Once again Jesus bent down to the ground and resumed writing with His finger. The Pharisees who heard Him stood still for a few moments and then began to leave slowly, one by one, beginning with the older men. Eventually only Jesus and the woman remained, and Jesus looked up.
Jesus: Dear woman, where is everyone? Are we alone? Did no one step forward to condemn you?
Woman Caught in Adultery: Lord, no one has condemned me.
Jesus: Well, I do not condemn you either; all I ask is that you go and from now on avoid the sins that plague you (John 8:1-5; 9-11, The Voice).
If MTV was around in Jesus’ day, this woman would have starred in some reality show about immoral women. But Jesus reminds us that every human being has infinite worth and value in God’s sight, and (as the saying goes) “When you point one finger, there are three fingers pointing back to you.” Rather than picking up stones, they should have been throwing down confessions.
So the next time you watch or hear something about Teen Mom, think about your own choices that have brought drama and dysfunction into your life. Hear the words of forgiveness from Jesus, and “avoid the sins that plague you.”
And don’t forget the hurting ones around you who aren’t stars of their own show—rather they are prisoners of their own choices. Share the gospel with them as a part of THE Cause so they can trade in their sorrows for the joy of the Lord!
Flashpoint: Ignite Into Action

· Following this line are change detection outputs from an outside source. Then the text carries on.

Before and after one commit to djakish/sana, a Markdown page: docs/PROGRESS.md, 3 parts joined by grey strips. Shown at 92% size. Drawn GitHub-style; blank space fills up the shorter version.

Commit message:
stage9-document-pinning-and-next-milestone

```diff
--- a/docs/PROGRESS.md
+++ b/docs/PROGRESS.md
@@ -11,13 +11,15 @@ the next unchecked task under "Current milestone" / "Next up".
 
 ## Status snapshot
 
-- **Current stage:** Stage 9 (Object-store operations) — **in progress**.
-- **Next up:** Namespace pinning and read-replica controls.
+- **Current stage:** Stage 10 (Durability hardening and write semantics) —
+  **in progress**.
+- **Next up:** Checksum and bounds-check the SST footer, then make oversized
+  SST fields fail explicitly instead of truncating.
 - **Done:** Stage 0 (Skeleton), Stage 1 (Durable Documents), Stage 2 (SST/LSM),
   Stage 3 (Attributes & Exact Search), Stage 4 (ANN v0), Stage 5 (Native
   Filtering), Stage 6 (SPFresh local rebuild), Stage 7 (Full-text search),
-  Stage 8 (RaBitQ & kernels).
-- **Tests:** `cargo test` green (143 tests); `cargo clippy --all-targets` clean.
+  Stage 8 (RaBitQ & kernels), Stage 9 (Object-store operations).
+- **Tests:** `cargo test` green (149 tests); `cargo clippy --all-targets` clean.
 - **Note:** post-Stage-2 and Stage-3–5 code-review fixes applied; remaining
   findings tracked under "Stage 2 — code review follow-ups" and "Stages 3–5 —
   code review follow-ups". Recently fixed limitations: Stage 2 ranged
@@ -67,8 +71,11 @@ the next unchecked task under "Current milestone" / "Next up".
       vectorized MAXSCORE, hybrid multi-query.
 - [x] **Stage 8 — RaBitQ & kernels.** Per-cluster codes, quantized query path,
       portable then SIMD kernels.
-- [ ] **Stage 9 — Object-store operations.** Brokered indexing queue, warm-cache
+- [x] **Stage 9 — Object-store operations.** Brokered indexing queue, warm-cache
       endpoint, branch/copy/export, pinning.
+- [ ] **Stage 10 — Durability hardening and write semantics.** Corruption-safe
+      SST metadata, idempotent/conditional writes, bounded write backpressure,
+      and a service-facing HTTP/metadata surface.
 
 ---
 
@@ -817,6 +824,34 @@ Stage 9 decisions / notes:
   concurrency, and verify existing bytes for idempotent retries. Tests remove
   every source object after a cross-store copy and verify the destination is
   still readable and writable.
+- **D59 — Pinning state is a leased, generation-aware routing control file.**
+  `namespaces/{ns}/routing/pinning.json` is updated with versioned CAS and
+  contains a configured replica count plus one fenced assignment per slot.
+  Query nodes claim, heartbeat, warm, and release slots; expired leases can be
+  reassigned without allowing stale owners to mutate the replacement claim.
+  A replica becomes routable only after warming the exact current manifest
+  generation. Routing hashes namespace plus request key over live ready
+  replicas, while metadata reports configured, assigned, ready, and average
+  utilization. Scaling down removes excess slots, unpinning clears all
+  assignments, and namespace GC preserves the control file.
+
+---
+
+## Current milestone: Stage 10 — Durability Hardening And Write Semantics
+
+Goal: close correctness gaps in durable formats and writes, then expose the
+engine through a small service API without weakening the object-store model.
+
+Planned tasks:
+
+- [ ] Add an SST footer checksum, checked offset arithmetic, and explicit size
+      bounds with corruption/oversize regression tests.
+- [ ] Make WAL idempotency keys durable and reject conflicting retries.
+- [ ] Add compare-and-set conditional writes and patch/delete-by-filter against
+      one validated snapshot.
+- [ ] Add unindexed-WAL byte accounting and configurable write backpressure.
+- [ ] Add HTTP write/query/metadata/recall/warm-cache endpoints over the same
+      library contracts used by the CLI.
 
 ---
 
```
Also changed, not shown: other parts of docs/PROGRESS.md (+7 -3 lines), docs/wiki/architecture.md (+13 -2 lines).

Reality shows have taken over the airwaves, and oftentimes we get more emotionally involved in the stories of people we will never meet than the hurting ones all around us. This week, come alongside someone who is hurting or in trouble because of some bad decisions, and share the love and Good News of Jesus Christ with them.
Accelerant: Fuel for THE Cause
Pray: Father, we have all sinned and broken Your commands. Help us share the forgiveness that we have been given with the lost and lonely people around us, and help us never forget that we have no right to throw stones at others.
Read: Matthew 7:1-3. “Do not judge others, and you will not be judged. For you will be treated as you treat others. The standard you use in judging is the standard by which you will be judged (NLT).
Get: InZane. Zane Black has always lived life on the edge, looking for all the crazy excitement and adventure life has to offer. He just ended up “going all in” for the wrong things. And it almost cost him his life. But after years of living for cheap thrills and temporary highs, Zane experienced a radical encounter with Jesus that changed his life forever. Told in his raw, honest, conversational style, InZane…Totally Stoked on this Jesus Dude captures Zane’s journey from a party boy to a committed Christian. His story will keep you turning the page, all the while challenging you to put Jesus at the center of their lives.
Discussion Guide for Leaders
Big Idea: Teen Mom is a show that seems to glamorize sinful choices, but it can also serve as a reminder that we all have fallen, and we all need to help people around us who are hurting.
Key Scripture: John 8:1-5; 8-11
- Do you think that shows like Teen Mom have any impact on teen pregnancy rates? Why or why not?
- What do you think Jesus was writing in the sand?
- How can we avoid the sins that plague us?
- How can you apply this Soul Fuel to THE Cause?